I soldiered hard and in January 1988, I was promoted to Specialist and I won soldier of the quarter for my battalion. That recognition earned me a spot on the Berlin Orientation Tour. I went to Berlin in July 1988, taking the duty train out of Bremerhaven. It was that trip which inspired my novel, "Destination: Berlin."
I visited Paris, Amsterdam, Berchestgarten, Garmish, and Salzburg, Austria.
I worked 24 hours on, then had 24 hours off. After that, I had two eight hour days. There was no American TV, just British and German. We had a small American commissary, but usually I ate out of the mess hall or the club. I took some college courses through the University of Maryland and I went to a couple of concerts. I saw Madonna in Frankfurt and Fleetwood Mac in Dortmnd.
I fell in love with Germany. I loved the countryside, it felt like home to me. I loved meeting the people, volksmarching, and the relaxed way of life. I loved seeing the castles. I had the adventure of a lifetime, much like Sharon had in the novel.
Overcast skies finally gave way to a flood of rain as they ran. Lightning and thunder danced in the sky. The storm was upon them. They ran down a dirt path just outside of the town, and when Sharon was certain she couldn't take another step, a building began to take shape through the rain and darkness of the storm at the end of the gravel path. Large beads of rain splashed over her face. A gate of ancient wrought iron construction surrounded what looked to be a Catholic church, clearly deserted since the onset of the Soviet regime.
Quickly, they went through the gate, closing it behind them. Inside the church was dry but dark. They found a votive candleholder with candles, but to light them would give their position away. More lightning teased the church's stained glass windows. To the right of the altar, in what appeared to be a storage area, a heavy metal cage-like gate stood locked from the outside.
"Let's get in there," Sharon said breathlessly, reaching for her briefcase. They needed to ensure their safety. The Stasi agents were not so wounded they couldn't follow behind as soon as they caught their breaths.
"How can we do that? It's locked," said Dimitri.

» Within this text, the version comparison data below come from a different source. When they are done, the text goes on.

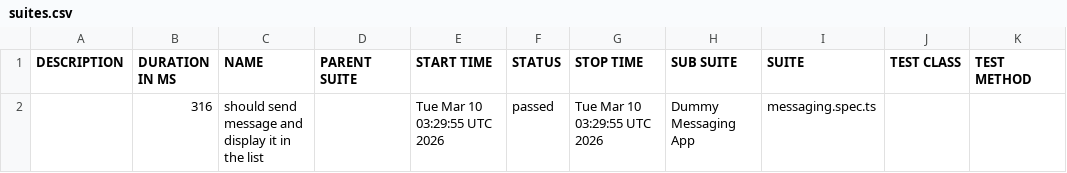
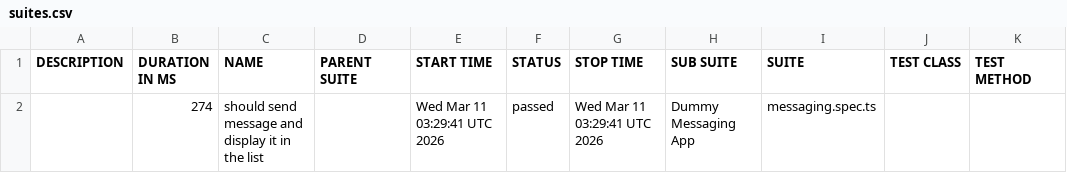
Before and after one commit to axelforce/dummyMessage, a CSV file: data/suites.csv, drawn as a sheet.

```diff
--- a/data/suites.csv
+++ b/data/suites.csv
@@ -1,2 +1,2 @@
 "DESCRIPTION","DURATION IN MS","NAME","PARENT SUITE","START TIME","STATUS","STOP TIME","SUB SUITE","SUITE","TEST CLASS","TEST METHOD"
-"","316","should send message and display it in the list","","Tue Mar 10 03:29:55 UTC 2026","passed","Tue Mar 10 03:29:55 UTC 2026","Dummy Messaging App","messaging.spec.ts","",""
+"","274","should send message and display it in the list","","Wed Mar 11 03:29:41 UTC 2026","passed","Wed Mar 11 03:29:41 UTC 2026","Dummy Messaging App","messaging.spec.ts","",""
```
Also changed, not shown: 16 other files.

Sharon extracted a pen from the disheveled briefcase. Using the skinny inner shaft of the pen, she picked the lock. The little time it took her to do it both amazed and concerned her. After they were safely inside, she replaced the lock on the outside of the gate, careful to snap it shut, hoping it would hold up against outside forces.
"It was very easy to pick. I hope they don't discover that," she said. Thunder roared over them. Lightning came close to the mosaic windows.
"They will be here shortly," said Dimitri. "We should keep our voices down."
Here's a link to Destination: Berlin's Book Trailer on You Tube: http://www.youtube.com/watch?v=Cuav1ZTlWOA
Destination: Berlin is a Print book only. Here's where you can buy it: Amazon:
Barnes and Noble:
Goodie Time: Post a comment. I'll pick two lucky winners out of a hat to receive an autographed postcard of the cover. Follow me on my blog tour and earn a chance to win an autographed copy of Destination: Berlin. To find out the dates on the blog tour visit my blog, "Romance Under the Moonlight."
Visit me at:
SG Cardin/Stephanie Burkhart Online